May 2005
Volume 46, Issue 13
ARVO Annual Meeting Abstract  |   May 2005
The Role of the Conserved Counterion Residue in a UV Cone Pigment
Author Affiliations & Notes
  • M. Kono
    Ophthalmology, Med Univ South Carolina, Charleston, SC
  • Footnotes
    Commercial Relationships  M. Kono, None.
  • Footnotes
    Support  NIH Grant EY013748
Investigative Ophthalmology & Visual Science May 2005, Vol.46, 2987. doi:
  • Views
  • Share
  • Tools
    • Alerts
      This feature is available to authenticated users only.
      Sign In or Create an Account ×
    • Get Citation

      M. Kono; The Role of the Conserved Counterion Residue in a UV Cone Pigment . Invest. Ophthalmol.
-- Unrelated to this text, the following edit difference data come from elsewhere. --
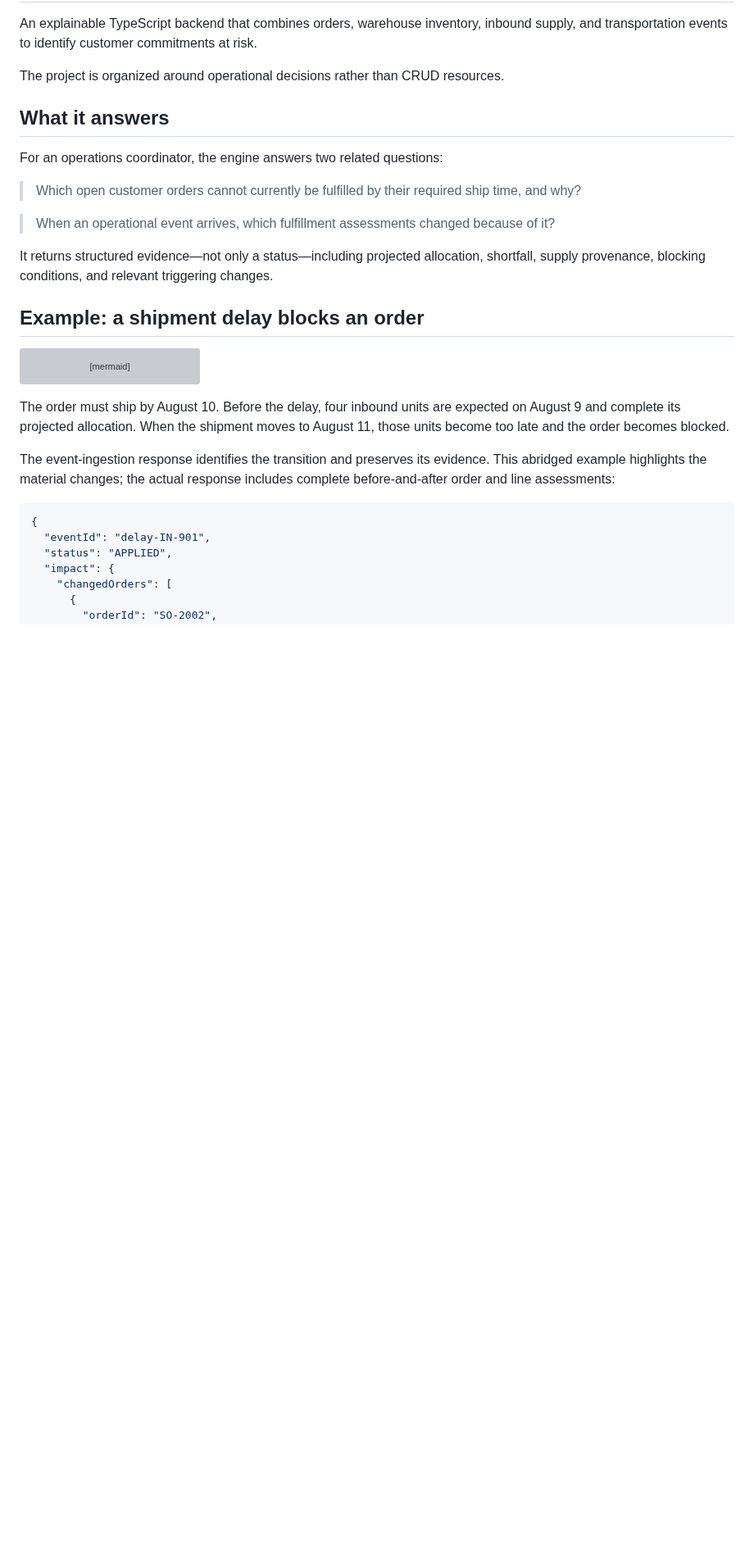
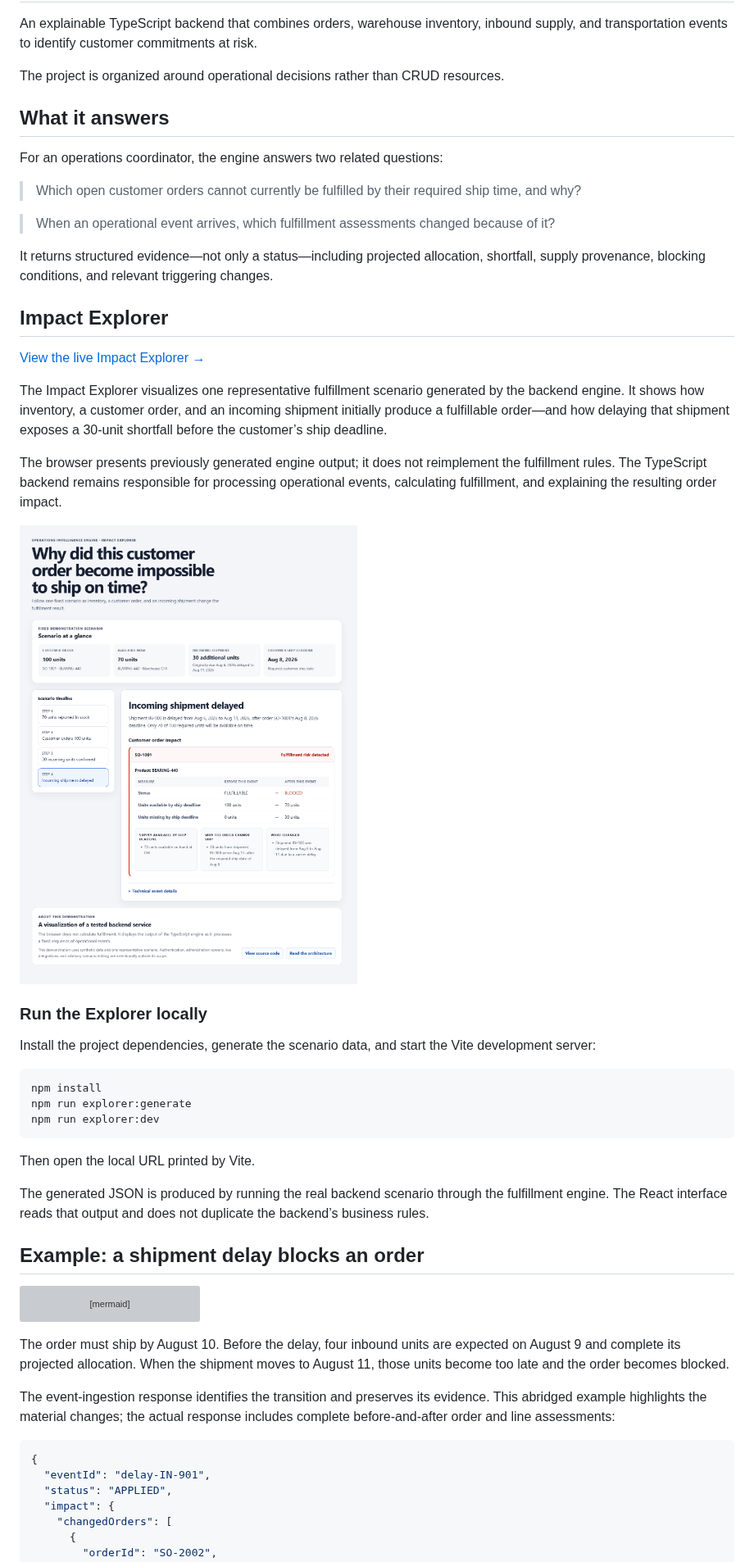
Before and after one commit to jackcritzer/operations-intelligence, a Markdown page: README.md, the part around the change. Shown at 82% size. Rendered like a GitHub page; pictures changed too: docs/images/impact-explorer.png (added); blank space fills up the shorter version; grey boxes are pictures that could not be loaded.

Commit message:
Polish Impact Explorer presentation

````diff
--- a/README.md
+++ b/README.md
@@ -13,6 +13,30 @@ For an operations coordinator, the engine answers two related questions:
 > When an operational event arrives, which fulfillment assessments changed because of it?
 
 It returns structured evidence—not only a status—including projected allocation, shortfall, supply provenance, blocking conditions, and relevant triggering changes.
+
+## Impact Explorer
+
+[View the live Impact Explorer →](https://jackcritzer.github.io/operations-intelligence/)
+
+The Impact Explorer visualizes one representative fulfillment scenario generated by the backend engine. It shows how inventory, a customer order, and an incoming shipment initially produce a fulfillable order—and how delaying that shipment exposes a 30-unit shortfall before the customer’s ship deadline.
+
+The browser presents previously generated engine output; it does not reimplement the fulfillment rules. The TypeScript backend remains responsible for processing operational events, calculating fulfillment, and explaining the resulting order impact.
+
+[![Impact Explorer showing how a shipment delay blocks a customer order](docs/images/impact-explorer.png)](https://jackcritzer.github.io/operations-intelligence/)
+
+### Run the Explorer locally
+
+Install the project dependencies, generate the scenario data, and start the Vite development server:
+
+```bash
+npm install
+npm run explorer:generate
+npm run explorer:dev
+```
+
+Then open the local URL printed by Vite.
+
+The generated JSON is produced by running the real backend scenario through the fulfillment engine. The React interface reads that output and does not duplicate the backend’s business rules.
 
 ## Example: a shipment delay blocks an order
 
````
Also changed, not shown: docs/architecture/impact-explorer.md (+32 -6 lines), docs/roadmap.md (+18 -17 lines), 5 other files.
Vis. Sci. 2005;46(13):2987.

      Download citation file:

      © ARVO (1962-2015); The Authors (2016-present)

  • Supplements

Abstract: : In rhodopsin, the 11–cis retinal chromophore is bound to Lys296 via a protonated Schiff base linkage. The resulting positive charge in the transmembrane domain is offset by the highly conserved negatively charged Glu113 in helix 3. Recent work indicates that UV cone pigments have retinal bound as an unprotonated Schiff base, and the absence of a positive charge yields the blue–shifted UV absorption properties. Nevertheless, Glu is conserved in all vertebrate UV pigments cloned to date. Purpose:This study aims to ascertain the role of this conserved Glu. Methods: The wild–type and mutant salamander UV cone pigments were expressed in COS cells. In the UV pigment, Glu108 corresponds to Glu113 of bovine rhodopsin. This residue was replaced with Gln, and the absorption spectrum and the protein’s ability to activate transducin was assessed. Results: The absorption maximum of the Glu to Gln mutant is blue–shifted about 6 nm relative to the wild–type. The apoprotein of the mutant is more constitutively active than the wild–type opsin and is inactivated by 11–cis retinal. Conclusions: The data suggest that Glu108 is conserved not to be a counterion to the Schiff base but to maintain a relatively inactive aprotein.

Keywords: color pigments and opsins • protein structure/function 

This PDF is available to Subscribers Only

Sign in or purchase a subscription to access this content. ×

You must be signed into an individual account to use this feature.